(212) 353-3310

My Review of the iPhone X: The All-screen iPhone

I got Apple's latest baby, the iPhone X, and I'm going to share what I think about it. In short: I think it's great, but possibly not worth the expense to everyone, especially those who already like the "Plus" iPhone models.

The iPhone X (starting at $999) was announced at the same time as the iPhone 8 (starting at $699) and 8 Plus (starting at $799), and it has similar excellent performance. What you're getting with the X is a screen of astounding quality, similar in size to that of an 8 Plus, but in a device that's closer to the size of an 8.

The iPhone 8 and 8 Plus are nearly identical in appearance to the iPhone 6, 6s, and 7 (and their Plus models) but are faster, have a better camera, and offer wireless charging. Overall, it's a familiar experience, so I won't spend much time on it here.

And these are not the only iPhones Apple sells: you might still consider an iPhone 7 or 7 Plus, which is still a very nice phone that now starts at $549, or an iPhone SE, if you like its small size or its small price of $349. (I don't recommend the iPhone 6s.)

The iPhone X feels different than every iPhone before it. Its striking feature is an edge-to-edge screen. In other words, the thick black or white bars above and below the screen, found on every previous iPhone, are absent, as is the home button beneath the screen.

I'm a non-Plus guy. So for me, the X is a big upgrade, because the screen feels huge, but I can still operate the phone with one hand (if barely), and it still fits comfortably in my pocket. If you are a Plus devotée, however, the X might feel less essential, unless the smaller physical size appeals to you. It's hard for me to reach the corners now, but if you use your iPhone two-handed, by pointing at it with your index finger, the extra reach won't affect you.

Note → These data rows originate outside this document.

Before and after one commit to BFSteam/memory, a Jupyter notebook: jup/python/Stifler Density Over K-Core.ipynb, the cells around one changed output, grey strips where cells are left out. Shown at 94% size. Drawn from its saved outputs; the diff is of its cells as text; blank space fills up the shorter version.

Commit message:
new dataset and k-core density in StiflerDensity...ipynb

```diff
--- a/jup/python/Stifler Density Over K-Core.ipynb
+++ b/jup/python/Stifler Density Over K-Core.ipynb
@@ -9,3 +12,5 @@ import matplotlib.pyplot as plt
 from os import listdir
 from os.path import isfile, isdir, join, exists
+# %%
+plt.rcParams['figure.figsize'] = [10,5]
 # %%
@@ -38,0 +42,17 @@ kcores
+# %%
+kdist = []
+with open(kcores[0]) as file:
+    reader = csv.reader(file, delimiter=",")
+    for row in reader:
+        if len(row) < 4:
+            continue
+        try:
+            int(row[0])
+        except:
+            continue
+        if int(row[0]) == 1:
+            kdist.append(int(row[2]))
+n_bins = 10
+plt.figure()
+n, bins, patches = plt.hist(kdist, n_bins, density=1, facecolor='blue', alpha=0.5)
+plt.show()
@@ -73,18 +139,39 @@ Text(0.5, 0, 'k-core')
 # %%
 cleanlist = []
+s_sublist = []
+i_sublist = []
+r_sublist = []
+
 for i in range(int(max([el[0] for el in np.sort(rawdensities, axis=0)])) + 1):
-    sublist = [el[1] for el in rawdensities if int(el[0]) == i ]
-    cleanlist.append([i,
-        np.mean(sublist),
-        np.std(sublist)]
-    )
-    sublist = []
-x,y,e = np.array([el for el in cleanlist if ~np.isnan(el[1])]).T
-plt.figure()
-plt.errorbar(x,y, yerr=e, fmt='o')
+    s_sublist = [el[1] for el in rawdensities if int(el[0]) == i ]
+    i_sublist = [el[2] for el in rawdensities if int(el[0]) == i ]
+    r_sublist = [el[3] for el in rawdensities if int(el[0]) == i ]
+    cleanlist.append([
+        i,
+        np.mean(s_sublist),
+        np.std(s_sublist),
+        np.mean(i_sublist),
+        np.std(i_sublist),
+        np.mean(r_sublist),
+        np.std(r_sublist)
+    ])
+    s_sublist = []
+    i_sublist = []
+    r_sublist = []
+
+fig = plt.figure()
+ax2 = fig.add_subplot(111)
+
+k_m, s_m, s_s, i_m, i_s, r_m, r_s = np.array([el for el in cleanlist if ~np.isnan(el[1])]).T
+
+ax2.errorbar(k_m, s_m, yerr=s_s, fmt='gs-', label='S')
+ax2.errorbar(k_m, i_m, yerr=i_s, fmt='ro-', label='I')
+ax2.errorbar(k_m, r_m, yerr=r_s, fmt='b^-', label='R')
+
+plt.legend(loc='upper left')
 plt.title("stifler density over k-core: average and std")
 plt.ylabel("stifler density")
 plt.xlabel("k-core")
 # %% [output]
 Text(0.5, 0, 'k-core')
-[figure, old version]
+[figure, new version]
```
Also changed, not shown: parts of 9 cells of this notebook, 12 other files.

On the iPhone X, there's no home button. That means there's no more of: press to open, press to get back to home screen, double-press to switch applications, press and hold for Siri, or rest for Touch ID. Apple has added some of these capabilities to the side buttons, and replaced others with screen swipes. Instead of press to wake, you tap anywhere on the screen; Siri is accessed from the power button. To get back to your home screen, you swipe upwards from the bottom, and you now get to the Control Center by swiping down from the upper right hand corner. I was skeptical about the swiping, but it hasn't taken me long to adjust.

I can't overstate how responsive the phone is, and how amazingly good the screen and camera are, I'm not even a photo-oriented person, but I've taken great-looking portraits in atrocious lighting. I find myself just staring at the screen at because it looks so bright and colorful. It uses technology where each pixel is lit only if needed, which makes black truly and absolutely black.

My one worry about the iPhone X was its lack of Touch ID, which I used constantly. It has been replaced by Face ID, in which the phone recognizes your face, and yours alone (and no, a photo won't work, though identical twins can fool it). I felt that Face ID would have to work as well or better than Touch ID for me to be satisfied with the phone. And now that I've tried it, I can say that when it works, it's fantastic. It's remarkable when you get a message, and then the message contents are displayed as soon as you look at your phone. It's almost like not having a passcode at all, because you don't have to do anything. It even works in the dark.

But occasionally Face ID doesn't work. I sometimes have to bring the phone closer to my face than I typically hold it; and sometimes I want to unlock my phone without having to "make eye contact" with it, such as when it's lying on a desk. And while Apple says it still works with many sunglasses, apparently mine don't let enough infrared light through, so if I've got my shades on, I have to lift them up, or punch in my passcode. Personally, I've decided the occasional failure of Face ID is made up for by having the larger, more awesome screen.

The rest of the phone is familiar to anyone already running iOS 11 -- it's an iPhone. But it's a gorgeous iPhone, with a big screen in a small package. But if that's not what you need, you can certainly buy an iPhone 8 or 8 Plus and be in great shape.


Is It Safe to Update My Mac?

Several of you have been asking us whether it's safe to update your Mac operating system to High Sierra. For now, my advice is still to hold off, as it still has some issues. But, if you really want it, more than likely nothing bad will happen. Please check that you have a recent Time Machine backup before you do it, however. (Click on the Time Machine icon in the menu bar -- it looks like a clock with an arrow wrapped around it -- and look at the first grey line in the dropdown menu to see the most recent backup date.)

Is It Safe to Update My iPhone?

If you've been holding off on iOS 11 on your iPhone, it's safe to update. Go for it. If you want to be extra careful, check your iCloud backup: go to Settings -> (your name at the top) -> iCloud -> iCloud backup, and you will be able to see your most recent backup date; you may also click "Back Up Now" to get current.

(November 2017)


(212) 353-3310